Characteristics of Tibetan Plateau topographic trough and Bay of Bengal trough and their relationship with the South China Sea summer monsoon onset
Format Member Price Non-Member Price
PDF $14.40 $18.00
cover GOOD NEWS! Your organization subscribes to the SPIE Digital Library. You may be able to download this paper for free. Check Access

Paper Abstract

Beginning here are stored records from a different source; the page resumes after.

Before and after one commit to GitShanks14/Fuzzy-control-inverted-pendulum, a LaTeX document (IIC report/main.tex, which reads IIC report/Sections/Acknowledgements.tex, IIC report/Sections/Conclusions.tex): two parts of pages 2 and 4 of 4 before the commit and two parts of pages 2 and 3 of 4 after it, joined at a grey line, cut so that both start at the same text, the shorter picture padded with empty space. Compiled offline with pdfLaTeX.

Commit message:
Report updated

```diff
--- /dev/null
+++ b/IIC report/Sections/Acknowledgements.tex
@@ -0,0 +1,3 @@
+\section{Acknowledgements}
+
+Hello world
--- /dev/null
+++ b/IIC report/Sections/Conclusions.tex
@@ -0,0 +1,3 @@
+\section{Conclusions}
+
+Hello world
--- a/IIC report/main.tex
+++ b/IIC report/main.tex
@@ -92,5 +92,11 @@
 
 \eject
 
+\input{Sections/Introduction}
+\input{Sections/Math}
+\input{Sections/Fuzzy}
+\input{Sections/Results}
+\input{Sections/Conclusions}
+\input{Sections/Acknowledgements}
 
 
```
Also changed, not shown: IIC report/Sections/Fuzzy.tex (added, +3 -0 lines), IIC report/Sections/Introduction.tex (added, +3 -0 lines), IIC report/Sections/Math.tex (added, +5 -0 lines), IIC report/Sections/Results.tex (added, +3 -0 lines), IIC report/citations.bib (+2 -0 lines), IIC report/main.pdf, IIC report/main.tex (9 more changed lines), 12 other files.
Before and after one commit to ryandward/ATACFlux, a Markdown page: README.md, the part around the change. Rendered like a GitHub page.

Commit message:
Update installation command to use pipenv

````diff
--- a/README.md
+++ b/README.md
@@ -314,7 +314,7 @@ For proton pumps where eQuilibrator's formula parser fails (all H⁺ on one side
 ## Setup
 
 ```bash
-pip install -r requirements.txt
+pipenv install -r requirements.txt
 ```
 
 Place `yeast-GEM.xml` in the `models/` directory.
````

Utilizing the NECP/NCAR reanalysis data, the annual atmospheric circulation over East Asia from 1981 to 2000 is investigated. It is discovered that a zonal positive vorticity belt maintains to the south of Tibetan Plateau, due to the interaction of the plateau boundary layer and its neighboring free atmosphere. Particularly, there is an obvious topographic trough related to the positive vorticity near 90°E. According to this phenomenon, a Tibetan Plateau Topographic Trough Index (TPTTI) is defined in the paper over the key areas (80-90°E, 25°N). The index is proved to be effective in distinguishing between the characteristic of the Tibetan Plateau topographic trough (TPTT) and that of the Bay of Bengal Trough (BOBT). The annual variation of the TPTT is closely related to the plateau heating source, and the former's significant abrupt changes during April and June might be primarily induced by the seasonal sudden jump of the latter. In winter, the low-level anticyclone caused by the Tibetan plateau cooling is strengthened and superimposes the westerly wind that should have been strengthened by dynamic effect, which weakens the TPTT. However, in summer, the low-level cyclone resulting from the Tibetan plateau heating strengthens the circumferential westerly and deepens the TPTT. Further investigations indicate that there is a considerable relationship between the South China Sea summer monsoon onset and the evolution of the TPTT and the BOBT. The TPTT propagates southward and the vortex near Sir Lanka moves northward continuously, till they meet and interact over the Bay of Bengal. This is the direct process of the subtropical high belt splitting initially over Bay of Bengal and the establishment of the BOBT. Subsequently, the southwesterly wind becomes stronger and promotes the eastward retreat of subtropical high, causing the South China Sea summer monsoon bursts over the whole South China Sea.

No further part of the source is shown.